Put into terms simple enough for me to understand, classical project planning strives to break an enormo-endeavour down into individual tasks, and then looks for the dependencies between the blocks of work. Complete tasks A and B, and this will allow you to make a decision C and kick off task D. Chuck all the pieces onto a calendar and an über-logic appears; you can see what your critical path is and when to expect everything.

As far as we can tell up to now, film-making is like that but with all the dependencies taken out. There are a hundred different tasks that need to be done, but you never have enough clarity and certainty at any point to get yourself into a position to make a properly informed decision. It becomes a multi-dimensional plate-spinning exercise, fuelled by optimism and obsession, where you are forced to mentally calculate the compounded risks and probabilities of every choice you make along the way, so that you can chase down potentially unnecessary contingency plans and continually re-tweak each element of the model on the fly. And then you have to make sure everything is in one place to be ready to shoot on a specific day.

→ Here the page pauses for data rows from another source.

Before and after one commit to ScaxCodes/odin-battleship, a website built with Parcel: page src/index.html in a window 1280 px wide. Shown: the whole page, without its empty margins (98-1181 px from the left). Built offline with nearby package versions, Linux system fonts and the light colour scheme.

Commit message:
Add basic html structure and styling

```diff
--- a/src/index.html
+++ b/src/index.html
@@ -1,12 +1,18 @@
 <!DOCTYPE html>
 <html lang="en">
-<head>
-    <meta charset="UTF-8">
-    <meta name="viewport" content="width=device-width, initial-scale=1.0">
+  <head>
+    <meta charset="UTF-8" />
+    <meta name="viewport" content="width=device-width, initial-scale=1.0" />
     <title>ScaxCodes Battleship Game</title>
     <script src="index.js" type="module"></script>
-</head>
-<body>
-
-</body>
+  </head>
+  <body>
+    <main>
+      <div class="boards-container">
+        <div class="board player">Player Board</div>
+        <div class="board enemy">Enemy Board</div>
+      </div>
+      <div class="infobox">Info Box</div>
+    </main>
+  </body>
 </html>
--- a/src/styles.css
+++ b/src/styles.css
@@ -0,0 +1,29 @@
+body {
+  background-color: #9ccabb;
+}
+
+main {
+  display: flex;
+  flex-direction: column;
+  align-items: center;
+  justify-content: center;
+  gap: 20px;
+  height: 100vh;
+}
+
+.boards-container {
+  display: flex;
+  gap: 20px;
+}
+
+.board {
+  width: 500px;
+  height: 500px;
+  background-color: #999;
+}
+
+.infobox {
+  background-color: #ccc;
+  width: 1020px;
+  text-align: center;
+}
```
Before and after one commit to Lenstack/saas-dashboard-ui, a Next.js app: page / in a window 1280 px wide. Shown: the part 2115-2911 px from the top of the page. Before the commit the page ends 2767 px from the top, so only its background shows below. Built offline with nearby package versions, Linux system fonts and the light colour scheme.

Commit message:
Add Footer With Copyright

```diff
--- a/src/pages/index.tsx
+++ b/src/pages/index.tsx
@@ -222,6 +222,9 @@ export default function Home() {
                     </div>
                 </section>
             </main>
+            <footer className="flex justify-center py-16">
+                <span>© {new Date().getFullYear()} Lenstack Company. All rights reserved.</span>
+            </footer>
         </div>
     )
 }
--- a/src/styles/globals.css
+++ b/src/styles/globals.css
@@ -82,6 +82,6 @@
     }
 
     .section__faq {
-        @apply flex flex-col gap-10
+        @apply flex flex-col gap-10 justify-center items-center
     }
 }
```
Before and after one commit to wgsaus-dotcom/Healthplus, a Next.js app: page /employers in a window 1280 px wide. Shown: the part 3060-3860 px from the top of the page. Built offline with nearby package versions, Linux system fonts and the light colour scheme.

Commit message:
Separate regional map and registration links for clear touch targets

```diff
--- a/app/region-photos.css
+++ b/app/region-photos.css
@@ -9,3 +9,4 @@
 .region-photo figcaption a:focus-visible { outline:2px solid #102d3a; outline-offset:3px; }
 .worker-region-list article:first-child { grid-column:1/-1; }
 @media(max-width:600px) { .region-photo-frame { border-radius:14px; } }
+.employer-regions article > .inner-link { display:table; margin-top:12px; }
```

It’s basically like cooking a Christmas roast with hundred different constituents, knowing that you have to serve it up exactly two minutes before the Queen’s speech starts.

With thirteen weeks to go before the start of principal photography, Jake and I have to start nailing down some of the larger unknowns. You fill in a couple of numbers on the Soduku grid and the overall solution becomes easier and more manageable. And we need to start by sniping off the largest unknown of all – the budget.

Everything hangs off the budget. Once this is written in stone, a whole load of decisions go and make themselves. So it has been decreed that Friday is our drop-dead day. At close of play we will add up whatever cash we have secured, and we will plan to go and make that film.

Four days to chase down a bunch of open financing leads. Such is the glamorous life of a film-maker.

But enough with the boring film chat – I saw something on my cousin’s pre-wedding jolly to the centre of war-torn Bournemouth that shook whatever faith in human-kind that I still had left. A man had been hand-cuffed to what I’m going to carefully refer to as a Little Person, who was himself painted and dressed as a Smurf. If your Best Man is the type that best expresses his love for you by trying to spoil whatever fun you might have planned, it seems that he now has the option to pay to have you shackled to a Little Person for the weekend. This guy then gets to watch you sleep, drink, shit and vomit on a lap-dancer; by eight pm the Smurf and his wrangler had clearly already fallen out with each other. As a lot of you get set to return to work after the long Easter break, know that someone swapped some serious pride in order to make a living this weekend. Spinning.